→ **Work required**
Report back each line of the records that contains the string "rounded".

Top of Data for review

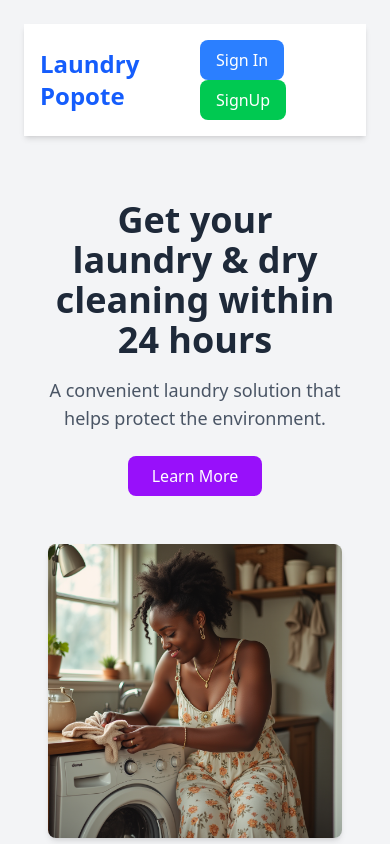
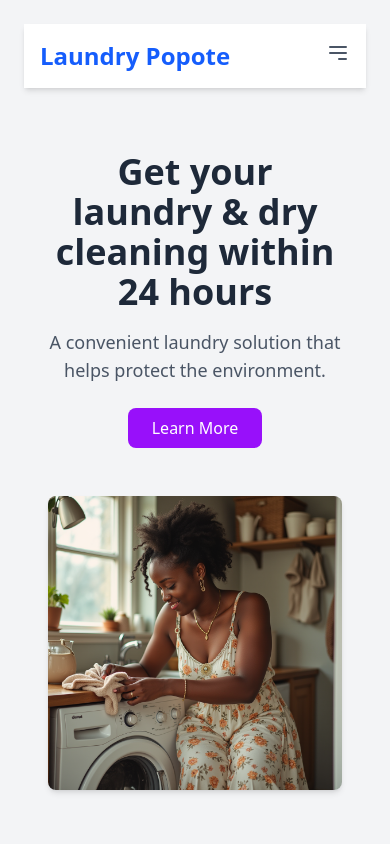
Before and after one commit to festus-sulumeti/Laundry_Popote, a React (Vite) app: page / in a window 390 px wide. Shown: the top 844 px of the page. Built offline with nearby package versions, Linux system fonts and the light colour scheme.

Commit message:
Update: Add responsive design improvements and minor UI enhancements to Home.jsx

```diff
--- a/src/components/Home.jsx
+++ b/src/components/Home.jsx
@@ -1,14 +1,26 @@
-import React from 'react';
+import React, { useState } from 'react';
 import LaundryImage from '../assets/images/1.png';
 
 const LaundryLanding = () => {
+    const [menuOpen, setMenuOpen] = useState(false);
+
     return (
         <div className="min-h-screen bg-gray-100 flex flex-col items-center p-6">
             {/* Navigation Bar */}
             <nav className="w-full flex justify-between items-center p-4 bg-white shadow-md">
                 <h1 className="text-2xl font-bold text-blue-600">Laundry Popote</h1>
-                <div>
-                    <button className="px-4 py-2 bg-blue-500 text-white rounded-lg mr-2 hover:bg-blue-600">Sign In</button>
+                <div className="lg:hidden">
+                    <button
+                        className="text-gray-600 focus:outline-none"
+                        onClick={() => setMenuOpen(!menuOpen)}
+                    >
+                        <svg className="w-6 h-6" fill="none" stroke="currentColor" viewBox="0 0 24 24" xmlns="http://www.w3.org/2000/svg">
+                            <path strokeLinecap="round" strokeLinejoin="round" strokeWidth="2" d="M4 6h16M4 12h16m-7 6h7"></path>
+                        </svg>
+                    </button>
+                </div>
+                <div className={`lg:flex ${menuOpen ? "block" : "hidden"} space-x-4`}>
+                    <button className="px-4 py-2 bg-blue-500 text-white rounded-lg hover:bg-blue-600">Sign In</button>
                     <button className="px-4 py-2 bg-green-500 text-white rounded-lg hover:bg-green-600">SignUp</button>
                 </div>
             </nav>
```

Bottom of Data for review

→ **Result below**
-                    <button className="px-4 py-2 bg-blue-500 text-white rounded-lg mr-2 hover:bg-blue-600">Sign In</button>
+                    <button className="px-4 py-2 bg-blue-500 text-white rounded-lg hover:bg-blue-600">Sign In</button>
                     <button className="px-4 py-2 bg-green-500 text-white rounded-lg hover:bg-green-600">SignUp</button>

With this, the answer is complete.